Its time to raid the cleaning cabinet for some supplies. Lets get to cleaning that helmet you’ve not cleaned in a long time. More so if you’ve gone and got yourself a white helmet due to everything you read about improved visibility yada yada.
This is a story of my first motorcycle race sponsor.
The X round of the National Championship was underway and this time around, there was a Royal Enfield (RE) class included. I had got the ThunderDuck done up but not had the time to test it. A whole host of motorcycles from Rolling Thunder MC were landing up at the Chennai track, so mine went with the lot of them.
Many things happened in the morning and it was time for the RE class to head out onto the track for first practice. As all the motorcycles spilled out onto the track from pit lane, Prashanth and I kept to the rear end of the super enthusiastic group of riders. As we picked up the pace after turn 3, and leaned into turn 4, Prashi’s 500 cafe racer’s engine locked up and he was on the ground, just a few meters ahead of me. I did brake, else he would have been a human speed bump, but the front let go and I was on the ground besides him. Picked up the motorcycles and bruised egos and made it back to the pits, without a single lap completed.
Back in the pits, Mr. Bose had his mechanic give the motorcycle a once over. It needed a little muscle to get the handlebar back to its normal shape and the clutch lever. The mechanic did a thorough job and this is where I begin believing – what ever happens, happens for the good in the grand scheme of things. My mechanic back in Bangalore had forgotten to fill engine oil! The sump was dry. I had ridden it only about 500 meters before I crashed and limped back to the pits, so the engine survived.
I thanked my stars and started up the motorcycle when Mr. Bose said that I would see a good increase if I were to move up in carburetor size to a BS-29. I had no access to one and had been running a stock BS-26 till then. He brought me a calibrated BS-29 the next day and it made an immediate improvement in the way the the motorcycle was responding.
I finished the event on the podium and while packing up for the weekend, I went to return the carb and fit my older carb in place.

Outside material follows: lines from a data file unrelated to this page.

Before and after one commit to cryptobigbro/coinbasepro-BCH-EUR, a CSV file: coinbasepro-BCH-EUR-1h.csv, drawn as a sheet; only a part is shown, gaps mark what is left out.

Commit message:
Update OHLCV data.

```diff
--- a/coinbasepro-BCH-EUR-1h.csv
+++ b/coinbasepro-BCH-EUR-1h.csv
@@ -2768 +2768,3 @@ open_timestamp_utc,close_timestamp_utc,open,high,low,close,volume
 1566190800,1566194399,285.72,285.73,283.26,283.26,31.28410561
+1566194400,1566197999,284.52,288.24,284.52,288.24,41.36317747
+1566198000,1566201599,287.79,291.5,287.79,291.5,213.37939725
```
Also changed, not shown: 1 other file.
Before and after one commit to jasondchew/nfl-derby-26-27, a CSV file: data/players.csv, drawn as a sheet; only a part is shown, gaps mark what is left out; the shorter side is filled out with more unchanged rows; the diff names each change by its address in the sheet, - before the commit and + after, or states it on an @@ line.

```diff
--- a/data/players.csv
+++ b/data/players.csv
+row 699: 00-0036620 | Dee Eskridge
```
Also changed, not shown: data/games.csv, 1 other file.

But, he refused and gifted the carb to me. That came as a complete surprise and with that he became my first sponsor! I still use that carb on my Thunderbird even while touring and commuting with it to this day.
It all started off one day when I decided that I wanted to build a café racer kit on the Thunderbird. I had planned on the direction I would be taking with this project and finalized (at least in my mind) as to how the bike would finally look. This project took a step towards reality when over a session of beer and mindless doodling on Scottish Pub’s tissue paper; Prashanth told me that he had a café racer tank with him. Continue reading “The fabrication of a café racer – ThunderDUCK!”
The single seat set-up that lends most credibility to the cafe racer looks of the bygone era. These along with the clip on styled handlebars were the most common cosmetic mods on any machine. Written for the RD350, but adaptable for just about any bike. Continue reading “Single seat set-up (Cafe Racer kinds)”
This article shows you how to create your own clubman or clip-on kind of handlebars specifically to suit your riding position and ( 🙂 ) on a budget. Written for the RD350, but adaptable for just about any bike. Continue reading “Low handlebars (Clip-ons/ clubman handlebars)”